It’s looking increasingly like Alberta isn’t just returning to the heady years of its last oil boom — it’s trumping them.
The latest piece of evidence comes in the form of inter-provincial population trends, or the number of people moving in and out of each province.
In 2013, the rest of the country (save Saskatchewan) witnessed an exodus of folks from their province of origin (see chart).
Where did they go? Virtually all to Alberta.
“A whopping 43,000 people flocked to Alberta last year,” BMO economist Robert Kavcic said in note published Thursday.
The surge in inter-provincial migration – the biggest in 23 years – bumped Alberta’s population up by 1.1 per cent, according to Kavcic.
The demographic contrast between Alberta and the rest of the country is stark, but closely mirrors what’s happening on the jobs fronts (see second chart below).
Underpinning all this growth is – surprise – the oil and gas sector. And in the oil patch, job prospects are getting even brighter.
The Conference Board of Canada said in a report Thursday the sector is now “at the start of a slow pivot away from investment-fuelled growth” toward “more stable, export-driven growth going forward.”
Translation: It appears Big Oil is about to ramp up shipments of energy exports, which will boost job growth as more hands are required to get the job done.
One drag on this sunny outlook is the lack of infrastructure. Limited pipeline development poses a “significant downside risk” to the outlook, the Conference Board says.
But the board nevertheless expects the province to generate nearly 47,000 net new jobs which will push the province’s unemployment rate down to 4.4 per cent by the end of the year.

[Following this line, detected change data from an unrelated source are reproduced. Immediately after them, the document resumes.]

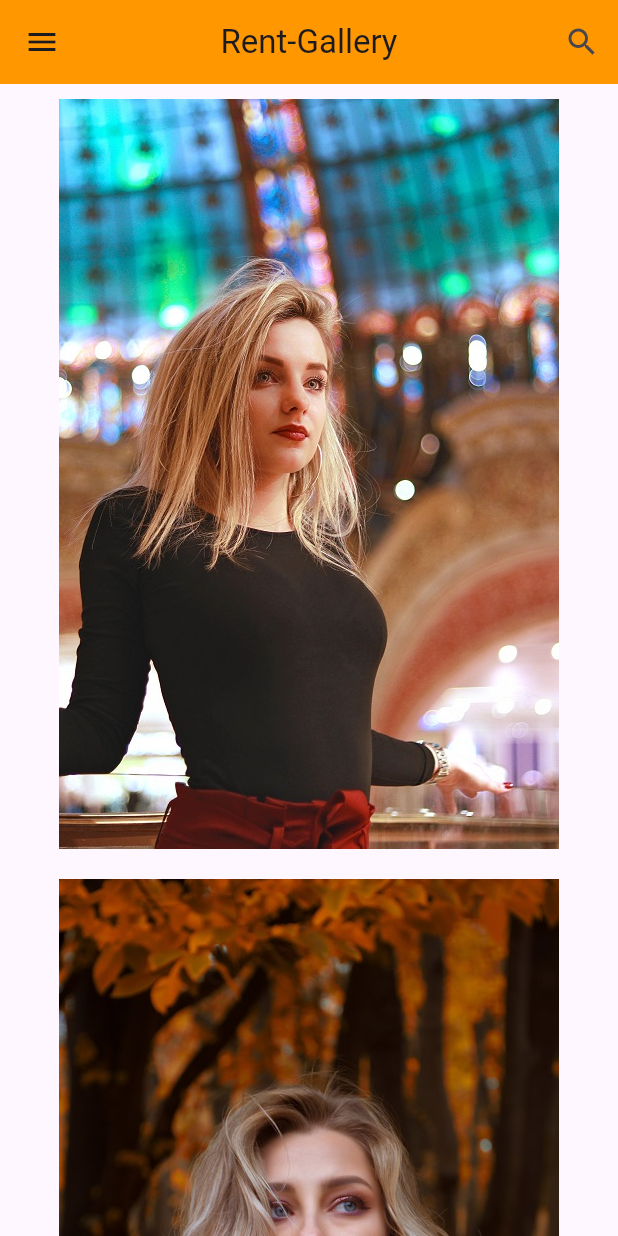
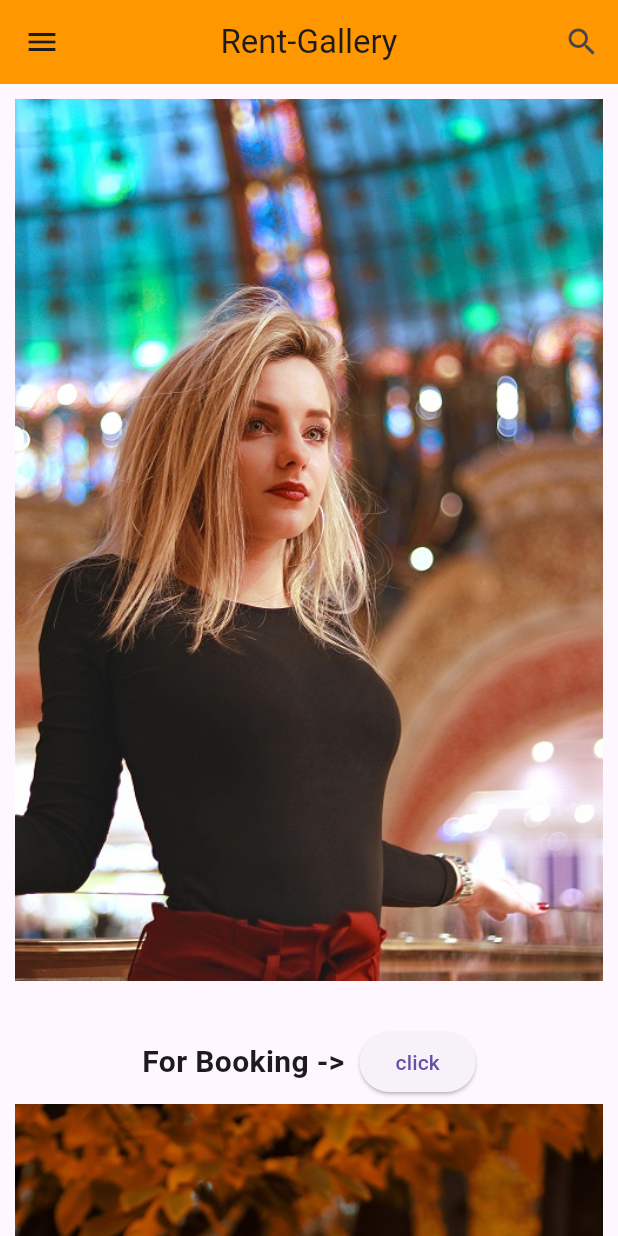
Before and after one commit to nafiurrahmansabbir/Rent-Gallery, a Flutter app: the screen it shows after launch, on a phone screen of 412 x 824 dp. Run offline on Flutter 3.47's test engine with Material 3 defaults, Android fonts, the light colour scheme and no system bars.

Commit message:
added some features

```diff
--- a/rent_gallery/lib/HomePage.dart
+++ b/rent_gallery/lib/HomePage.dart
@@ -1,4 +1,8 @@
 import 'package:flutter/material.dart';
+import 'package:rent_gallery/Details.dart';
+import 'package:rent_gallery/Order.dart';
+
+
 class HomePage extends StatelessWidget {
   const HomePage({super.key});
 
@@ -58,20 +62,43 @@ class HomePage extends StatelessWidget {
           itemCount: MyItem.length,
           itemBuilder: (context,index){
             return GestureDetector(
-              onTap: (){},
+              onTap: () {
+                // Navigator.of(context).push(MaterialPageRoute(builder: (context) => Details()));
+              },
               child: Container(
                 margin: EdgeInsets.all(10),
                 width: double.infinity,
-                height: 500,
-                child: Image.asset(MyItem[index]['img']!,),
-
-// fdf
-                // Image.asset(MyItem[index]['img']!,fit: BoxFit.fill,),
-                // Image.asset(pic),
-                // Image.network(MyItem[index]['img']!),
+                height: 650,
+                child: Column(
+                  mainAxisAlignment: MainAxisAlignment.center,
+                  children: [
+                    Image.asset(
+                      MyItem[index]['img']!,
+                    ),
+                    SizedBox(height: 30),
+                    Row(
+                      mainAxisAlignment: MainAxisAlignment.center,
+                      children: [
+                        Text(
+                          'For Booking ->',
+                          style: TextStyle(
+                            fontSize: 20,
+                            fontWeight: FontWeight.bold,
+                          ),
+                        ),
+                        SizedBox(width: 10), // Add spacing between text and button
+                        ElevatedButton(
+                          onPressed: () {
+                            Navigator.of(context).push(MaterialPageRoute(builder: (context) => Details(MyItem[index]['img']!)));
+                            // Navigator.of(context).push(MaterialPageRoute(builder: (context) => Order()));
+                          },
+                          child: Text('click'),
+                        ),
+                      ],
+                    ),
+                  ],
+                ),
               ),
-
-
             );
 
 
```
Also changed, not shown: rent_gallery/lib/Card.dart (added, +73 -0 lines), rent_gallery/lib/Details.dart (added, +32 -0 lines), rent_gallery/lib/FullScreenImage.dart (added, +23 -0 lines), rent_gallery/lib/Order.dart (added, +31 -0 lines).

INFOGRAPHIC: February’s ‘disappointing’ jobs report
The national unemployement rate, meanwhile, is stuck at 7.0 per cent. In B.C., it’s 6.4 per cent, and in Ontario and Quebec, the rate is 7.8 and 8.7 per cent, respectively.
The population shift serves to underscore the “starkly different labour market conditions in different areas of the country,” BMO’s Kavcic said.
Inter-provincial migration patterns look an awful lot like job growth trends in Alberta, and elsewhere (chart above, BMO).